According to Chris Waters, EDI subcommittee director and professor of history, “For a long time, the People’s and Culture’s Requirement insisted that students take a course about other cultures, but there was unhappiness with the requirement.”
Waters said that the Peoples and Cultures requirement did not assess the different aspects of diversity and had no serious supervision. He explained that the main purpose of EDI is, in contrast, “to examine different ways of approaching diversity, not just studying another culture.” All members of the Class of the 2012 must take one course approved by the CEP. However, members of the Classes of 2009, 2010 and 2011 do not have to take one if they satisfied the People’s and Cultures Requirement.
Last year, the CEP approved 95 courses, both existing courses and ones newly designed for the initiative. However, only 46 of those courses were offered this year. In order for a course to be considered fulfilling the EDI, the faculty member designing the course must submit a proposal explaining how it meets the new criteria. The CEP sponsored the development of new classes tailored to the initiative.
“Every year the number of courses will expand, but it is a tough and slow process because we have to make sure that the course works well with the purpose of the initiative,” Waters said. He expects another 30 courses to be approved by the CEP in the upcoming year.
Unlike under the Peoples and Cultures requirement, students planning to study abroad can petition the CEP to consider their study away experience as a completion of the requirement. Last year, faculty expressed concerns regarding whether study abroad programs should count for EDI credit, as some thought students could study abroad without actually exploring diversity. A subcommittee set guidelines to which study abroad programs can fulfill the requirement. Students will be able to submit a written statement, along with their study abroad application, justifying how their program will fulfill EDI. Faculty members in each department will review the proposals and decide whether credit will be granted.
Waters expressed satisfaction with the first year of the EDI. He explained that it differs from the People’s and Culture’s Requirement in three ways. First, he said that the program covers more ground in terms of dealing with different issues, adding that courses need to explore class, gender and sexuality, not just race. Second, he said that the initiative aims at giving people the tools necessary to think about diversity more broadly.
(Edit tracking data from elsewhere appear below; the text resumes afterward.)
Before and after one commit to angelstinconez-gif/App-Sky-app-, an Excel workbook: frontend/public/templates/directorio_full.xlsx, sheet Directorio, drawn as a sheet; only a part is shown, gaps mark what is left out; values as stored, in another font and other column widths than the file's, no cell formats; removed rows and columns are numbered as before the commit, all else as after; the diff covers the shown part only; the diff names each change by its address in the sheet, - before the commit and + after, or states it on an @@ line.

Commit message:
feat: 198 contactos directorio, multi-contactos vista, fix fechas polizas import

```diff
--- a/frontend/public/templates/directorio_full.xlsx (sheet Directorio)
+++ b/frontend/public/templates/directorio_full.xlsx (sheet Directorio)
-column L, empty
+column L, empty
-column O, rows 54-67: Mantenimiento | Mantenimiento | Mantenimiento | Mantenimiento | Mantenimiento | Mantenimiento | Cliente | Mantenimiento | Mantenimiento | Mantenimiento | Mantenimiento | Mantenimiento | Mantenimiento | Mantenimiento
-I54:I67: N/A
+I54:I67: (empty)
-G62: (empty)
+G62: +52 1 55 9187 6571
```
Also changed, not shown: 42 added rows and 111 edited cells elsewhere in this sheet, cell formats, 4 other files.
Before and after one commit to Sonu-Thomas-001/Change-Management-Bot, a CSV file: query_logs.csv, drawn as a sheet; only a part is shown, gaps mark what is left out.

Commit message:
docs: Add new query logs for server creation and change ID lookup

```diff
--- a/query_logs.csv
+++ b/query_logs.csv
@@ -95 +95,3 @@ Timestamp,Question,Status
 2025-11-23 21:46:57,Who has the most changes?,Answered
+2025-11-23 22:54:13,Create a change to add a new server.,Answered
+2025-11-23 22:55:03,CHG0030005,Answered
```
Finally, according to Waters, every EDI course includes language as a component of the learning process. “Not all language classes are considered EDI, though – only those whose instructors have demonstrated how the class explores diversity,” he said.
Before the initiative, department chairs would decide the classes classified as Peoples and Cultures – according to Waters, sometimes without the professor’s knowledge. “With the EDI in effect, it places burden on professors in making sure they make the process work,” he said.